The holidays are a stressful time for businesses. While some are fighting their way through a holiday rush, others try to keep revenues flowing and costs covered through a slowdown as clients and employees go on holiday. For business owners, though, that isn’t everything. Employees face serious stress of their own, as they attempt to manage their finances, holiday plans, and work and family obligations.
Whether businesses are dealing with a holiday slump or a rush, they need their employees as engaged as possible during the holidays. Moreover, they need those employees to be fresh-faced and ready to go in the first week of January. To do that, business owners need to do whatever they can to keep employee stress low, and morale high. Often, that means finding ways to deal with the additional stress of the season, while also taking steps to reduce unnecessary stressors.
Understand employee priorities
Managing employee morale is about understanding the relationship between workers and their business. As in any relationship, communication matters, and miscommunication is dangerous. Before leaders can take steps to improve morale, it’s important to understand the perspective of the people they’re attempting to communicate with.
For example, a business that has suffered a blow to morale due to budget cuts, layoffs, or anemic holiday bonuses might be especially in need of a boost. A well-meaning business owner might try to lift everyone’s spirits by throwing a big holiday bash, or perhaps sponsoring a raffle with valuable prizes. Attending workers would likely see this as a financially irresponsible use of funds in light of the personal toll that tough times had taken on them. Any action that business leaders take needs to take their business’, and their employees’ current situation into account.
Getting the holiday party right
Businesses frequently opt to host a holiday party as a way to give employees a chance to mingle and unwind in an otherwise stressful time. It’s a great opportunity to make everyone feel appreciated, and to hand out holiday gifts or bonuses. However, holiday parties need to be approached with care if they’re to be a success.
Don’t make parties mandatory
Employees have a lot going on during this time. While a party might be what most of your team needs, others might have family obligations, or aspects to their role that make it difficult to attend. Making attendance at your party mandatory won’t benefit them, and could breed resentment that might influence other employees. A party should be a gift freely given to those who will enjoy it, without strings attached for those who won’t.
Don’t go overboard

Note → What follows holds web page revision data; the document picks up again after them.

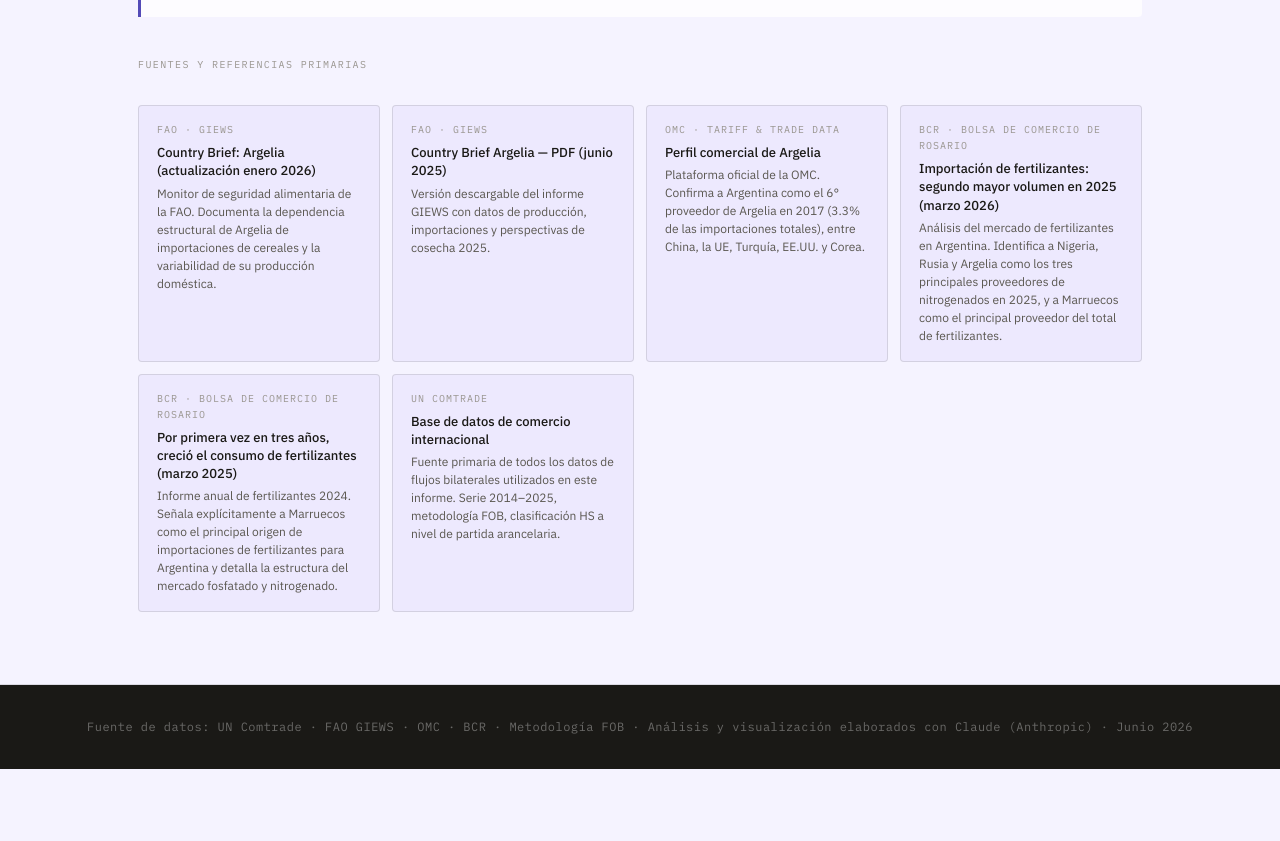
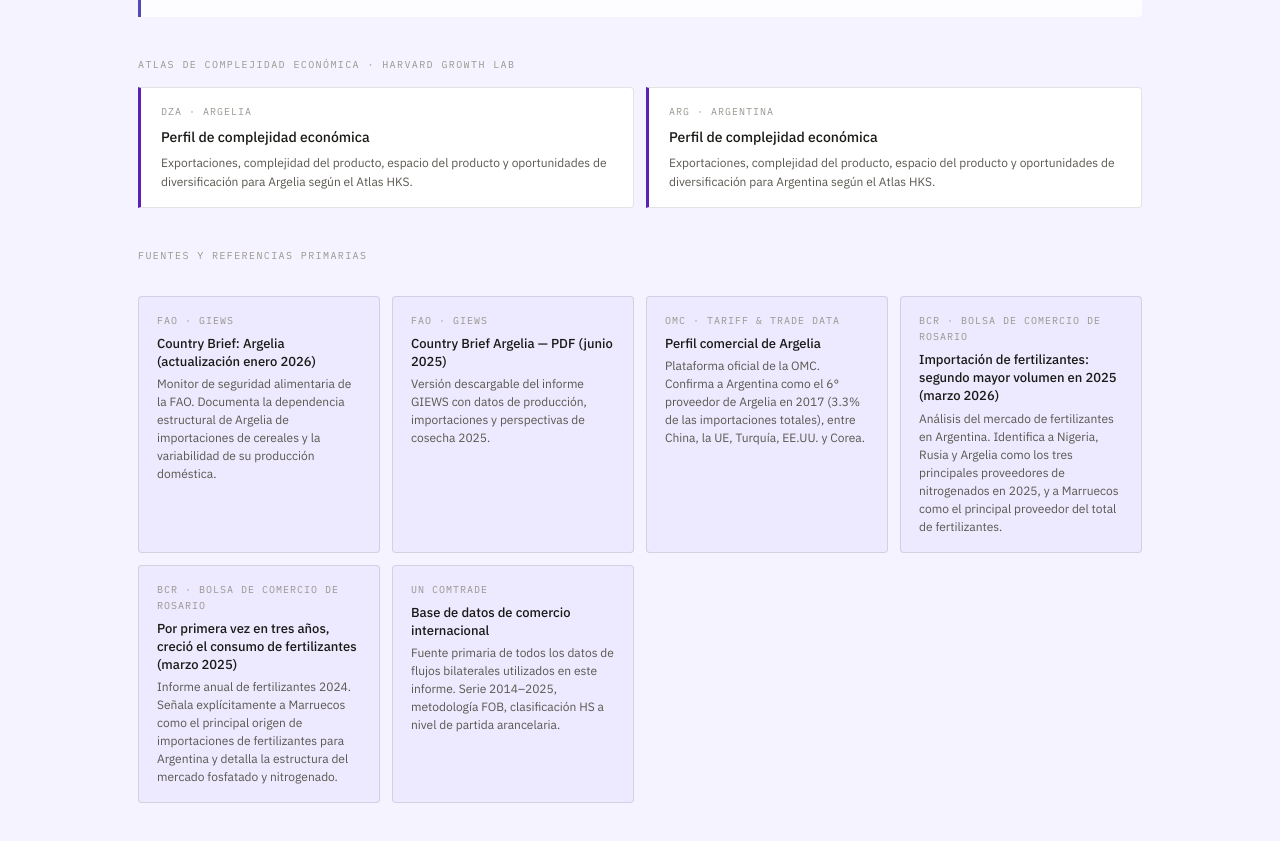
Before and after one commit to florfares/florfares.github.io, a plain HTML site: page index.html in a window 1280 px wide. Shown: the part 5753-6594 px from the top of the page. Before the commit the page ends 6522 px from the top, so only its background shows below. Drawn offline with nearby package versions, Linux system fonts and the light colour scheme.

Commit message:
Add files via upload

```diff
--- a/index.html
+++ b/index.html
@@ -702,6 +702,27 @@
       </div>
     </div>
 
+    <!-- ATLAS HKS -->
+    <div style="margin-top: 40px; margin-bottom: 40px;">
+      <p style="font-family: var(--mono); font-size: 10px; letter-spacing: 0.14em; text-transform: uppercase; color: var(--ink-faint); margin-bottom: 14px;">Atlas de Complejidad Económica · Harvard Growth Lab</p>
+      <div style="display: grid; grid-template-columns: 1fr 1fr; gap: 12px;">
+        <a href="https://atlas.hks.harvard.edu/countries/12" target="_blank" rel="noopener"
+           style="display:block; background:#fff; border:1px solid var(--border); border-left:3px solid #5B21B6; border-radius:0 4px 4px 0; padding:16px 20px; text-decoration:none; transition:background 0.12s;"
+           onmouseover="this.style.background='#EDE9FE'" onmouseout="this.style.background='#fff'">
+          <div style="font-family:var(--mono);font-size:10px;letter-spacing:0.1em;text-transform:uppercase;color:var(--ink-faint);margin-bottom:6px;">DZA · Argelia</div>
+          <div style="font-size:14px;font-weight:500;color:var(--ink);margin-bottom:4px;">Perfil de complejidad económica</div>
+          <div style="font-size:12px;color:var(--ink-muted);">Exportaciones, complejidad del producto, espacio del producto y oportunidades de diversificación para Argelia según el Atlas HKS.</div>
+        </a>
+        <a href="https://atlas.hks.harvard.edu/countries/32" target="_blank" rel="noopener"
+           style="display:block; background:#fff; border:1px solid var(--border); border-left:3px solid #5B21B6; border-radius:0 4px 4px 0; padding:16px 20px; text-decoration:none; transition:background 0.12s;"
+           onmouseover="this.style.background='#EDE9FE'" onmouseout="this.style.background='#fff'">
+          <div style="font-family:var(--mono);font-size:10px;letter-spacing:0.1em;text-transform:uppercase;color:var(--ink-faint);margin-bottom:6px;">ARG · Argentina</div>
+          <div style="font-size:14px;font-weight:500;color:var(--ink);margin-bottom:4px;">Perfil de complejidad económica</div>
+          <div style="font-size:12px;color:var(--ink-muted);">Exportaciones, complejidad del producto, espacio del producto y oportunidades de diversificación para Argentina según el Atlas HKS.</div>
+        </a>
+      </div>
+    </div>
+
     <!-- REFERENCIAS -->
     <div style="margin-top: 40px;">
       <p style="font-family: var(--mono); font-size: 10px; letter-spacing: 0.14em; text-transform: uppercase; color: var(--ink-faint); margin-bottom: 16px;">Fuentes y referencias primarias</p>
```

Party planning is a great creative outlet that might offer some employees a lot of joy, but it’s important not to overdo it. Involving too many people, or making the event too elaborate might distract workers from their work, and ultimately leave them further behind, and more stressed, than they would have been without a party. Instead, both planning and execution should ideally be managed as efficiently as possible so as to minimise the additional strain put on those organising the event.
Help employees manage stress
Businesses can’t simply let employees slack off just because they suddenly have other obligations to see to and holidays to plan. However, that doesn’t mean they can’t help employees to balance their combined social and work responsibilities. During the holidays, more than any other time, flexible working arrangements can make a very big difference. That means allowing workers to work at irregular times and places as needed, whether that means working from home, showing up on a weekend, or even dropping in at night.
This gives people that crucial time they need to go holiday shopping during the day, to attend their kids’ holiday events, or to make that all-important trip to visit the in-laws instead of blowing it off for work. Not only will this ultimately help to reduce stress, it’ll also eliminate the need for difficult choices that would otherwise result in unnecessary absenteeism and lost productivity.
Ultimately, keeping morale high is about keeping employee stress under control, and making them feel understood. They need to know that their employer is aware of the stress they’re under, and is working to help them rather than making their lives even more complicated. By offering moral support in this way, businesses can lend their workers a sense of security that will limit their stress levels, and help to build a sense of solidarity and loyalty in their teams.